A New Breed of Waterfowl Predator
Posted: Tuesday, September 27, 2016 at 4:53pm
Old Town’s Predator Series is one of the most highly regarded fishing-style kayaks on the market. Their stability coupled with comfort and well-engineered ergonomics make the Predator the envy of any kayak angler who doesn’t already have one.
But fishing isn’t the only application for the Old Town Predator family. The Predator MX paddle-driven kayak has already won over legions of waterfowlers.
Old Town didn’t stop there. The entire outdoors industry took note when the Predator PDL won “Best New Boat” in the New Product Showcase at last July’s 2016 ICAST show in Orlando, Florida. The innovative PDL drive system is the first pedal-driven kayak conveyance system to include reverse.
According to northern Indiana/southwest Michigan hunting and fishing guide Jay Anglin, Old Town’s camo version of the versatility of the Predator PDL is going to revolutionize kayak hunting on marshes, ponds, lakes and rivers.

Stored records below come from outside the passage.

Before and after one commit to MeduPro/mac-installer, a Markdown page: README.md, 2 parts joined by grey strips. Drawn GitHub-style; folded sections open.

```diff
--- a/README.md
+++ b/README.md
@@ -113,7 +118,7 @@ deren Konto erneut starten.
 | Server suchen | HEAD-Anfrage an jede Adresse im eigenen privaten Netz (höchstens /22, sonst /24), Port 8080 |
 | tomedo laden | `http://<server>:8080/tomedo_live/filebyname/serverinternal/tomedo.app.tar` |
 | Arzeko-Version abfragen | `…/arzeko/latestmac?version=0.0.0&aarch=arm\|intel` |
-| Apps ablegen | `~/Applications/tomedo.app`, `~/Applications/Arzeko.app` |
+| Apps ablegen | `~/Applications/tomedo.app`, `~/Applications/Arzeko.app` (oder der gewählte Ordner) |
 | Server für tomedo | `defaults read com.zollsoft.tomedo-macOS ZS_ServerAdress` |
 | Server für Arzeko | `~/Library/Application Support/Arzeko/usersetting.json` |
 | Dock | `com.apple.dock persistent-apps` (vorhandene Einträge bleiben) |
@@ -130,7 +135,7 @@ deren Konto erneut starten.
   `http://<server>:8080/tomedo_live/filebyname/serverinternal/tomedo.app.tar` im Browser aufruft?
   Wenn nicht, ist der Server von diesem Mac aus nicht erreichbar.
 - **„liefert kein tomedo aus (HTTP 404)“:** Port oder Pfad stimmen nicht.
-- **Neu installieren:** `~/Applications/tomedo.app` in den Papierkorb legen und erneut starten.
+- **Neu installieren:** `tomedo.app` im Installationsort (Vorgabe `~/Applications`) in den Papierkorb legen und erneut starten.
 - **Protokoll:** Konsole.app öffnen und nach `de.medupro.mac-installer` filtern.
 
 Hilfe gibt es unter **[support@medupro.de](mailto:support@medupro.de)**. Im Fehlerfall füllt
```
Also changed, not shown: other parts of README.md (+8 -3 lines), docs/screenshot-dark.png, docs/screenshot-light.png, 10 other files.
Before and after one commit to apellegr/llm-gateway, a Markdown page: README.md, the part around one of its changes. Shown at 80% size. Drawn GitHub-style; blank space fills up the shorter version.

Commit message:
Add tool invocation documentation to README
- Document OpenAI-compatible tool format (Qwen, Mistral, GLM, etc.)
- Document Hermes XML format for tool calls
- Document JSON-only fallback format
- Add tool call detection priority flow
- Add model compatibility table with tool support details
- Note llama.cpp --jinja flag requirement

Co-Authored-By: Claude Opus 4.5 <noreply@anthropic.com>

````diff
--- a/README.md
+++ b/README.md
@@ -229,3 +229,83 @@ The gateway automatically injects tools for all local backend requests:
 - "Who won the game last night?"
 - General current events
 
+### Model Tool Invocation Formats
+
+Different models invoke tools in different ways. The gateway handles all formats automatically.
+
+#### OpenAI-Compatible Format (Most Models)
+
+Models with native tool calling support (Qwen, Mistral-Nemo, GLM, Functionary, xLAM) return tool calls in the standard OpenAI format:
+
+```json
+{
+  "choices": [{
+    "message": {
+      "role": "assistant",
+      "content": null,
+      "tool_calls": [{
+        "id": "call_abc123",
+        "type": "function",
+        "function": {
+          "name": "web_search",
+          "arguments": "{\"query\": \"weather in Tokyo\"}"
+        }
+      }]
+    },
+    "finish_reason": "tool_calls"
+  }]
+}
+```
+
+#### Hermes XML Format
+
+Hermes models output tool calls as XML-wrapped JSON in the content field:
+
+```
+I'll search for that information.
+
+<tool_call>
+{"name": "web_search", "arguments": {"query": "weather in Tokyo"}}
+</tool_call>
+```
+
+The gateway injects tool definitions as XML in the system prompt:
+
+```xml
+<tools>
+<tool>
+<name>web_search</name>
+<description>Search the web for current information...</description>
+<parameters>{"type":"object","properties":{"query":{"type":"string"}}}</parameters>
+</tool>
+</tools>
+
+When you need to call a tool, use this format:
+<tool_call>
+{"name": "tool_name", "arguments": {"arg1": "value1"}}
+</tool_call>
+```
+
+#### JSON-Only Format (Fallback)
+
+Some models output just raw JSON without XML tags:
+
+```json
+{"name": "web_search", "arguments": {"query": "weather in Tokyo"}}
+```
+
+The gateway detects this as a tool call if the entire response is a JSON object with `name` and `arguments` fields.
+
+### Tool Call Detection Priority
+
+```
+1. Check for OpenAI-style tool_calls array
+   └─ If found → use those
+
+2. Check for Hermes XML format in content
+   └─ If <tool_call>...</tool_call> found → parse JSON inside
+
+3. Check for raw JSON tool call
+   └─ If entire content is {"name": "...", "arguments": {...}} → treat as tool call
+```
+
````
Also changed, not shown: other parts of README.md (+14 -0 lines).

“I can personally attest to the capability of the Predator PDL, as I had the opportunity to try one out during the September goose and teal hunting season in Indiana. I don’t want to say I was skeptical, but I am used to using large watercraft with big motors and plenty of cargo space. So, a kayak was a considerable downsize from the norm,” says Anglin.
“I slid the kayak into the water of a nearby, shallow marsh and started to load decoys, my gun and gear. My 80 lb. retriever was eager to ride along in the oversized tank well area behind the seat, which was perfectly suited for him. I strapped a small bag of decoys and my gun in a floating case to the bow. There was even room for my camera case and a small hunting gear bag in the sealed compartment in front of the seat. At that point I was sort of dumbfounded by the amount of gear I had piled on and into the Predator PDL.”
Besides ample space for everything a waterfowler requires—including decoys and dog—Anglin was pleased to find the Predator PDL a worthy vessel even for NFL linebacker-sized hunters. Measuring 13’ 2” with a 36” beam and specially-designed hull, the Predator PDL offers the ultimate in stability, with a capacity of 500 lbs. Leg length to the PDL drive is adjustable up to 48” to accommodate hunters of all sizes.
“Even though I was well under capacity I still weigh 250 pounds and had visions of sinking as I sat down. I was absolutely amazed at how well the Predator handled the combined load. Being early September, the marsh was well vegetated, so I locked the PDL drive in the upright position and used my paddle to head towards the open marsh.
“Despite all the gear and the life jacket I was wearing, I was perfectly comfortable sitting in my waders while paddling. I deployed the PDL drive once I reached the open marsh and was able to cross a bay and get to a point that always seems to draw migrant teal. The PDL drive was considerably quicker than the paddle and I made it across in no time. Plus, the pedal drive was dead quiet. In a matter of minutes, the spread was set and my old black lab Deuce sat patiently and comfortably on the back of the kayak.
“My plan was to stand in waist-deep water, hiding in the cattails while Deuce sat on a muskrat hut but I quickly realized that he was going to be much better off staying in the Predator PDL. I shoved it into the cattails and waded out to look back and make sure it was well concealed. Frankly, it was nearly impossible to see – notwithstanding the big, black dog, of course.”
Anglin adds that climbing in and out of the Predator PDL was fairly easy, and the slip-resistant Exo-Ride deck allowed firm footing.
We ended up with a few geese and Deuce was able to launch from the Predator to make perfect retrieves. All my stuff stayed dry, and even after adding three Canada geese to the payload, the big Predator PDL kayak handled it all with zero issues. Yes, I was impressed. Maybe even amazed.”
Anglin believes the Predator PDL is going to be a great option for hunters who’ve had a hard time finding the right combination for crossing open water to get to shallow marshy spots on public hunting areas where motors are restricted. “It’s a matter of size and capability – while the Predator PDL will tuck into super shallow water spots easily, it can still move in open water quickly and carry a surprising payload. It’s also very quiet so you can sneak in easily without spooking birds.
Anglin’s advice to waterfowlers? Put the Old Town Predator PDL on your shortlist, and give it a try as soon as possible.